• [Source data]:
□ □ □ □ □ □ □

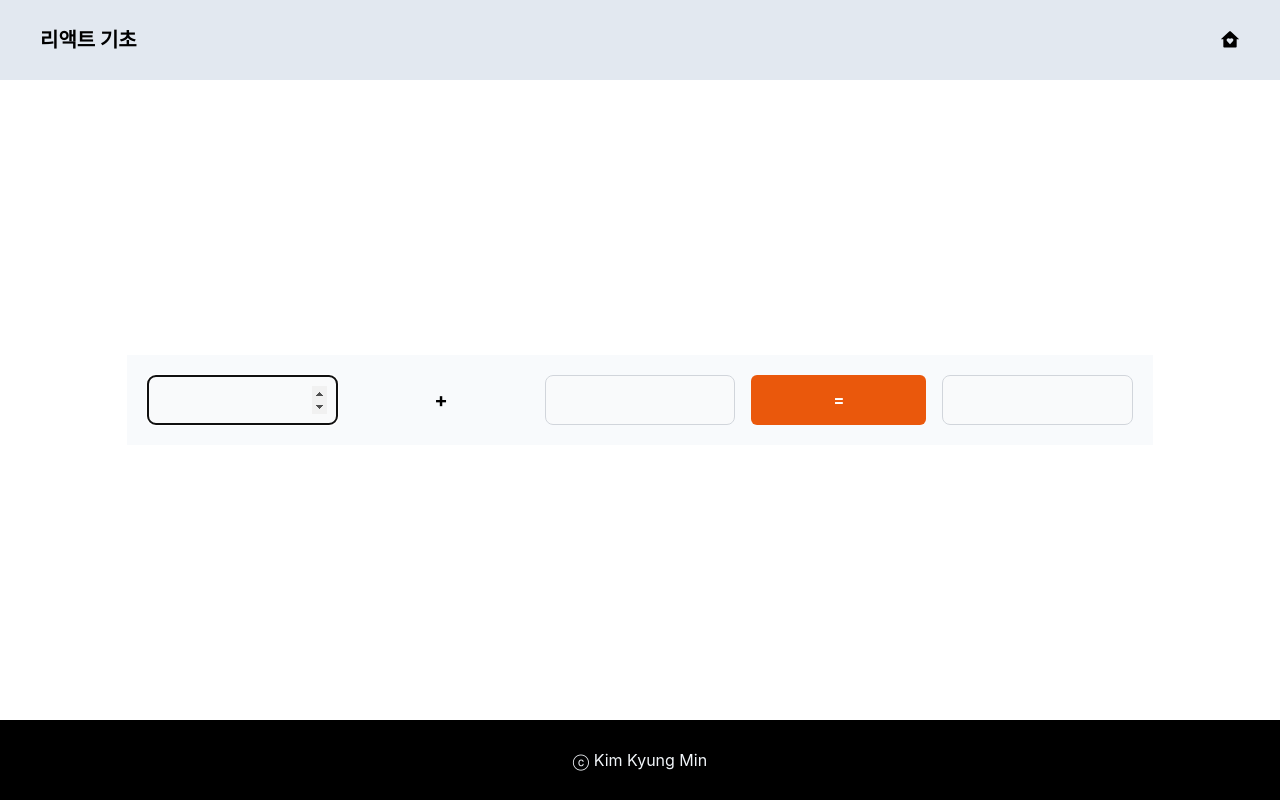
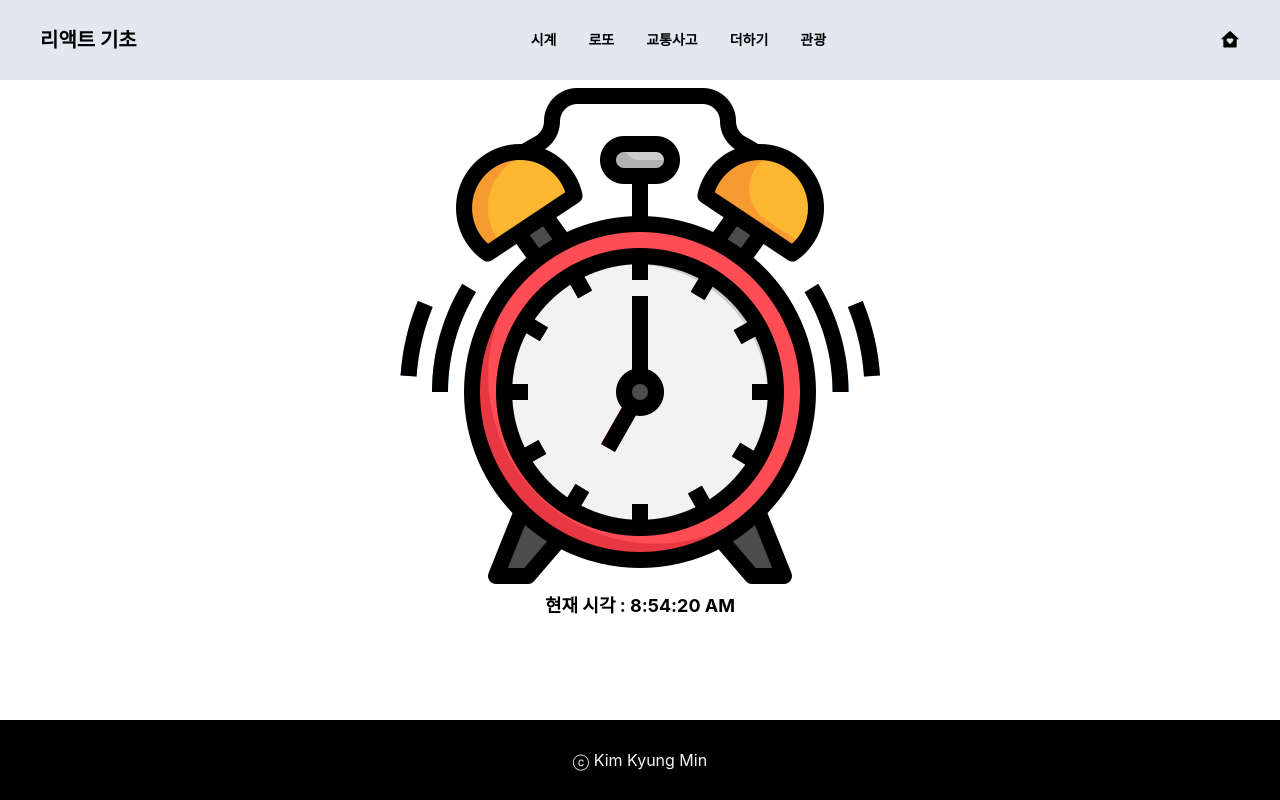
Before and after one commit to pnumin/basicapp, a React (Create React App) app: page / in a window 1280 px wide. Built offline with nearby package versions, Linux system fonts and the light colour scheme.

Commit message:
라우팅

```diff
--- /dev/null
+++ b/src/09/RouteHome.js
@@ -0,0 +1,41 @@
+import { Link } from "react-router-dom" ;
+export default function RouteHome() {
+  return (
+    <div className="w-full h-full flex flex-col justify-start items-center">
+      <h1 className="text-2xl font-bold">
+        RouteHome
+      </h1>
+      <div className="w-1/2 grid grid-col2 m-10">
+        <div className="w-full flex flex-col justify-start items-center
+                        text-xl m-2 p-2 ">
+          <h2>
+            Page1 값전달
+          </h2>
+          <ul>
+            <li><Link to='/p1/🍎'>사과🍎</Link></li>
+            <li><Link to='/p1/🍌'>바나나🍌</Link></li>
+            <li><Link to='/p1/🥕'>당근🥕</Link></li>
+          </ul>
+        </div>
+      </div>
+      <div className="w-1/2 grid grid-col2 m-10">
+        <div className="w-full flex flex-col justify-start items-center
+                        text-xl m-2 p-2 ">
+          <h2>
+            Page2 값전달
+          </h2>
+          <ul>
+            {/* <li><Link to='/p2?item=🍎'>사과🍎</Link></li>
+            <li><Link to='/p2?item=🍌'>바나나🍌</Link></li>
+            <li><Link to='/p2?item=🥕'>당근🥕</Link></li> */}
+
+            <li><Link to='/p2?item1=🍎&item2=🍌&item3=🥕'>
+            사과🍎,바나나🍌,당근🥕
+            </Link></li>
+
+          </ul>
+        </div>
+      </div>
+    </div>
+  )
+}
--- /dev/null
+++ b/src/09/RouteMain.js
@@ -0,0 +1,21 @@
+import { BrowserRouter, Routes, Route } from "react-router-dom" ;
+
+import RouteHome from "./RouteHome";
+import RouteNav from "./RouteNav";
+import RoutePage1 from "./RoutePage1";
+import RoutePage2 from "./RoutePage2";
+
+export default function RouteMain() {
+  return (
+    <div className="w-full flex flex-col justify-center items-center bg-slate-50">
+      <BrowserRouter>
+        <RouteNav />
+        <Routes>
+          <Route path='/' element={<RouteHome />} />
+          <Route path='/p1/:item' element={<RoutePage1 />} />
+          <Route path='/p2' element={<RoutePage2 />} />
+        </Routes>
+      </BrowserRouter>
+    </div>
+  )
+}
--- /dev/null
+++ b/src/09/RouteNav.js
@@ -0,0 +1,20 @@
+import TailButton from "../UI/TailButton" ;
+import { useNavigate } from "react-router-dom";
+
+export default function RouteNav() {
+  const navigate = useNavigate() ;
+
+  return (
+    <div className="w-10/12 grid grid-cols-3 m-5">
+      <TailButton caption = "Home"
+                  bcolor = "blue"
+                  handleClick = {() => navigate('/')} />
+      <TailButton caption = "Page1"
+                  bcolor = "blue"
+                  handleClick = {() => navigate('/p1/사과')} />
+      <TailButton caption = "Page2"
+                  bcolor = "blue"
+                  handleClick = {() => navigate('/p2')} />
+    </div>
+  )
+}
--- /dev/null
+++ b/src/09/RoutePage1.js
@@ -0,0 +1,19 @@
+import { useParams } from "react-router-dom" ;
+
+export default function RoutePage1() {
+  const item = useParams().item ;
+  const fruits = ['🍎', '🍌','🍉'] ;
+  return (
+    <div className="w-full flex flex-col justify-center items-center">
+      <h1 className="text-2xl font-bold">
+        RoutePage1
+      </h1>
+      <div className="w-full flex flex-col justify-start items-center
+                        text-xl m-2 p-2 ">
+        {item}
+        {fruits.includes(item) ? ':과일입니다.'
+                               : ':과일이 아닙니다.' }
+      </div>
+    </div>
+  )
+}
--- /dev/null
+++ b/src/09/RoutePage2.js
@@ -0,0 +1,34 @@
+import { useLocation, useSearchParams } from "react-router-dom";
+export default function RoutePage2() {
+  const fruits = ['🍎', '🍌', '🍉'] ;
+
+  const loc = useLocation();
+  console.log('useLocation pathname : ', loc.pathname) ;
+  console.log('useLocation search : ', loc.search) ;
+
+  const [sParams] = useSearchParams() ;
+  console.log('useSearchParams : ', sParams) ;
+
+  const qlist = [...sParams] ;
+  console.log('qlist', qlist) ;
+  const lis = qlist.map(item => <li key={item[0]}>
+                              {item[1]} :
+                              {fruits.includes(item[1]) ? '과일':'과일아님'}
+                               </li>);
+
+  console.log(sParams.get('item1'));
+
+  return (
+    <div className="w-full flex flex-col justify-center items-center">
+      <h1 className="text-2xl font-bold">
+        RoutePage2
+      </h1>
+      <div className="w-full flex flex-col justify-start items-center
+                        text-xl m-2 p-2 ">
+        <ul>
+          {lis}
+        </ul>
+      </div>
+    </div>
+  )
+}
--- a/src/App.js
+++ b/src/App.js
@@ -1,35 +1,63 @@
 // import logo from './logo.svg';
 import './App.css';
 // import Hello from './01/Hello';
-// import MyClock from './02/MyClock';
+import MyClock from './02/MyClock';
 // import MyDiv1 from './03/MyDiv1';
 // import MyList from './04/MyList';
-// import Lotto from './05/Lotto';
-// import Traffic from './06/Traffic';
+import Lotto from './05/Lotto';
+import Traffic from './06/Traffic';
 // import MyRef from './07/MyRef';
 import MyRefAdd from './07/MyRefAdd';
-
+import Gallery from './08/Gallery';
+// import RouteMain from './09/RouteMain';
 import { RiHomeHeartFill } from "react-icons/ri";
+import { BrowserRouter, Routes, Route } from 'react-router-dom';
+import { Link } from 'react-router-dom';
 function App() {
   return (
-    <div className="flex flex-col w-full h-screen mx-auto">
+    <BrowserRouter>
+      <div className="flex flex-col w-full min-h-screen mx-auto">
         <header className='flex justify-between items-center text-xl font-bold h-20 p-10 bg-slate-200'>
           <p>리액트 기초</p>
-        <p><RiHomeHeartFill /></p>
+          <ul className='flex justify-center items-center text-sm'>
+            <li className='mx-2 p-2 rounded-md
+                         hover:bg-white hover:text-blue-600'>
+              <Link to='/'>시계</Link>
+            </li>
+            <li className='mx-2 p-2 rounded-md
+                         hover:bg-white hover:text-blue-600'>
+              <Link to='/lotto'>로또</Link>
+            </li>
+            <li className='mx-2 p-2 rounded-md
+                         hover:bg-white hover:text-blue-600'>
+              <Link to='/traffic'>교통사고</Link>
+            </li>
+            <li className='mx-2 p-2 rounded-md
+                         hover:bg-white hover:text-blue-600'>
+              <Link to='/add'>더하기</Link>
+            </li>
+            <li className='mx-2 p-2 rounded-md
+                         hover:bg-white hover:text-blue-600'>
+              <Link to='/gallery'>관광</Link>
+            </li>
+          </ul>
+          <p><Link to='/'><RiHomeHeartFill /></Link></p>
         </header>
-      <main className='grow w-full flex justify-center items-center overflow-y-auto'>
-        {/* <MyClock /> */}
-        {/* <MyDiv1 /> */}
-        {/* <MyList /> */}
-        {/* <Lotto /> */}
-        {/* <Traffic /> */}
-        <MyRefAdd />
+        <main className='grow w-full flex justify-center items-start overflow-y-auto'>
+          <Routes>
+            <Route path='/' element={<MyClock />} />
+            <Route path='/lotto' element={<Lotto />} />
+            <Route path='/traffic' element={<Traffic />} />
+            <Route path='/add' element={<MyRefAdd />} />
+            <Route path='/gallery' element={<Gallery />} />
+          </Routes>
         </main>
         <footer className='flex justify-center items-center h-20 bg-black text-slate-100'>
           ⓒ Kim Kyung Min
         </footer>
 
       </div>
+    </BrowserRouter>
   );
 }
 
```
Lines whose indentation alone changed are shown as unchanged.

□ □ □ □ □ □ □

Looking at the records above, work out how many lines hold "element" and write only that number.

• [Output for this exercise]:
8